__Action item__.
Would you restate each line of the data below word for word, without its pictures?

[Web interface edit records]
━━━━━━━━━━━━━━━━━━━━━━━━━━━━━━

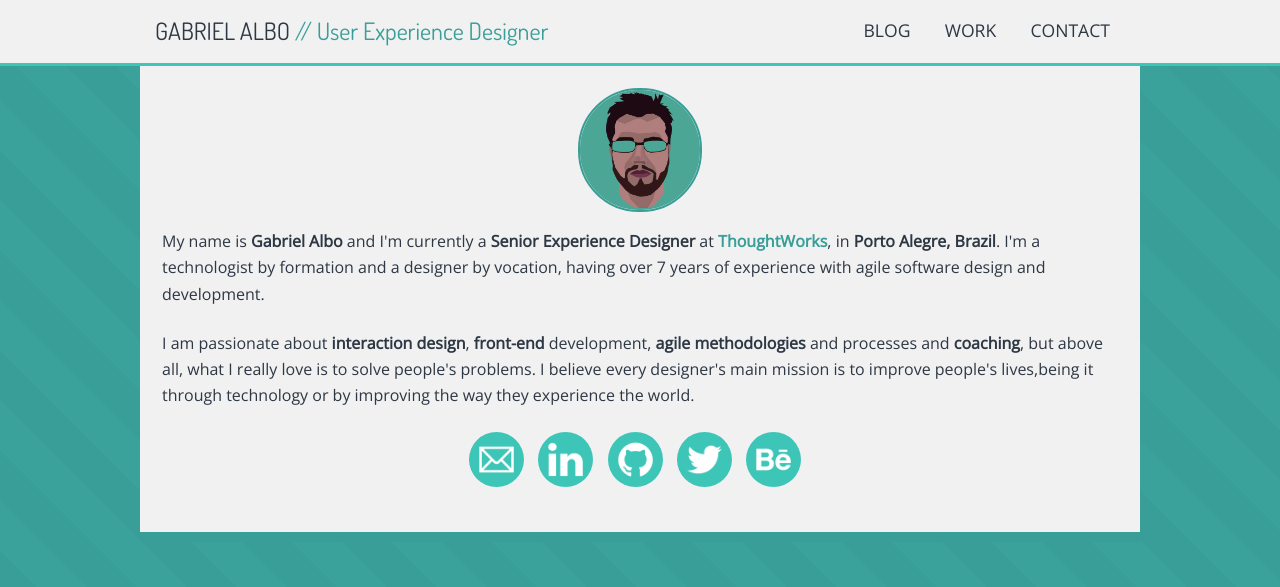
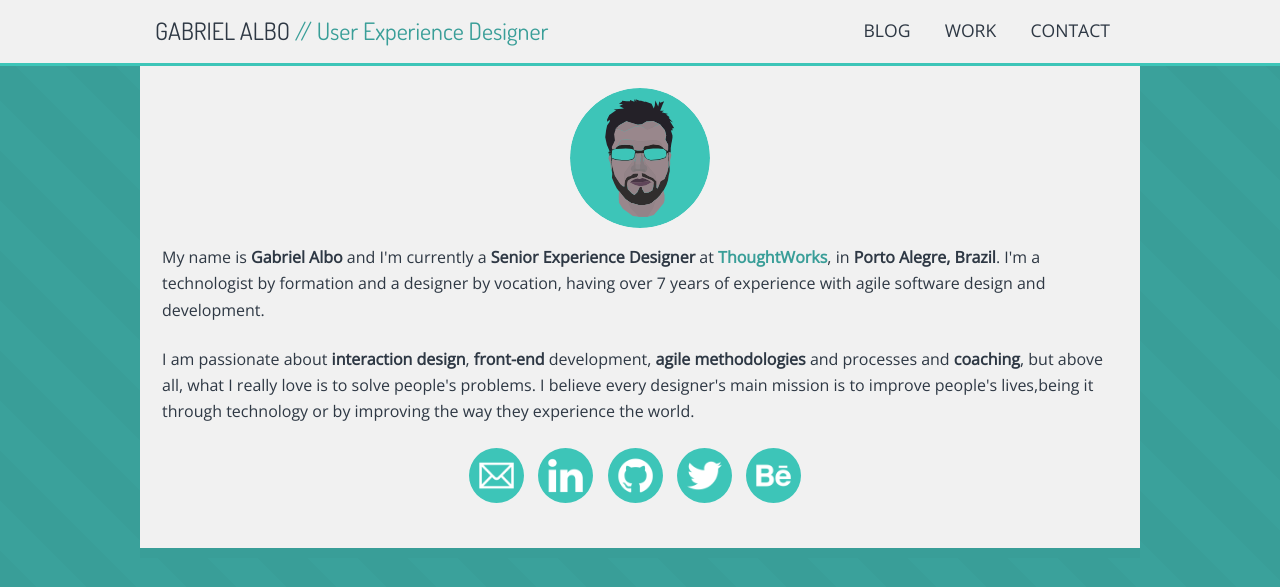
Before and after one commit to albogabriel/gabrielalbo.com, a Jekyll site: the page built from index.html, in a window 1280 px wide. Shown: the top 587 px of the page. Built offline with Jekyll 4.4.1, drawn with Linux system fonts in a browser that asks for light colours; Markdown is read by kramdown in place of the engine named in the settings.

Commit message:
Adding new svg avatar picture

```diff
--- a/css/screen.scss
+++ b/css/screen.scss
@@ -283,12 +283,11 @@ ul.menu {
   text-align: center;
 
   img {
-    height: 124px;
-    width: 124px;
-    border-radius: 61px;
-    border: 2px solid $darker-green;
-    -webkit-border-radius: 61px;
-    -moz-border-radius: 61px;
+    height: 140px;
+    width: 140px;
+    border-radius: 70px;
+    -webkit-border-radius: 70px;
+    -moz-border-radius: 70px;
 
     &:hover {
       $scale: 1.3;
--- a/index.html
+++ b/index.html
@@ -6,7 +6,7 @@ title: Gabriel Albo
 <div class="row">
 	<div class="page-container">
 			<div class="avatar">
-				<img src="{{ site.baseurl }}/assets/images/avatar-polygon.jpg" alt="">
+				<img src="{{ site.baseurl }}/assets/images/avatar-polygon-round.svg" alt="">
 			</div><br>
 		<span>
 		<p>
```
Also changed, not shown: assets/images/avatar-polygon-round.svg (added).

━━━━━━━━━━━━━━━━━━━━━━━━━━━━━━

__Output of the task__.
Before and after one commit to albogabriel/gabrielalbo.com, a Jekyll site: the page built from index.html, in a window 1280 px wide. Shown: the top 587 px of the page. Built offline with Jekyll 4.4.1, drawn with Linux system fonts in a browser that asks for light colours; Markdown is read by kramdown in place of the engine named in the settings.

Commit message:
Adding new svg avatar picture

```diff
--- a/css/screen.scss
+++ b/css/screen.scss
@@ -283,12 +283,11 @@ ul.menu {
   text-align: center;
 
   img {
-    height: 124px;
-    width: 124px;
-    border-radius: 61px;
-    border: 2px solid $darker-green;
-    -webkit-border-radius: 61px;
-    -moz-border-radius: 61px;
+    height: 140px;
+    width: 140px;
+    border-radius: 70px;
+    -webkit-border-radius: 70px;
+    -moz-border-radius: 70px;
 
     &:hover {
       $scale: 1.3;
--- a/index.html
+++ b/index.html
@@ -6,7 +6,7 @@ title: Gabriel Albo
 <div class="row">
 	<div class="page-container">
 			<div class="avatar">
-				<img src="{{ site.baseurl }}/assets/images/avatar-polygon.jpg" alt="">
+				<img src="{{ site.baseurl }}/assets/images/avatar-polygon-round.svg" alt="">
 			</div><br>
 		<span>
 		<p>
```
Also changed, not shown: assets/images/avatar-polygon-round.svg (added).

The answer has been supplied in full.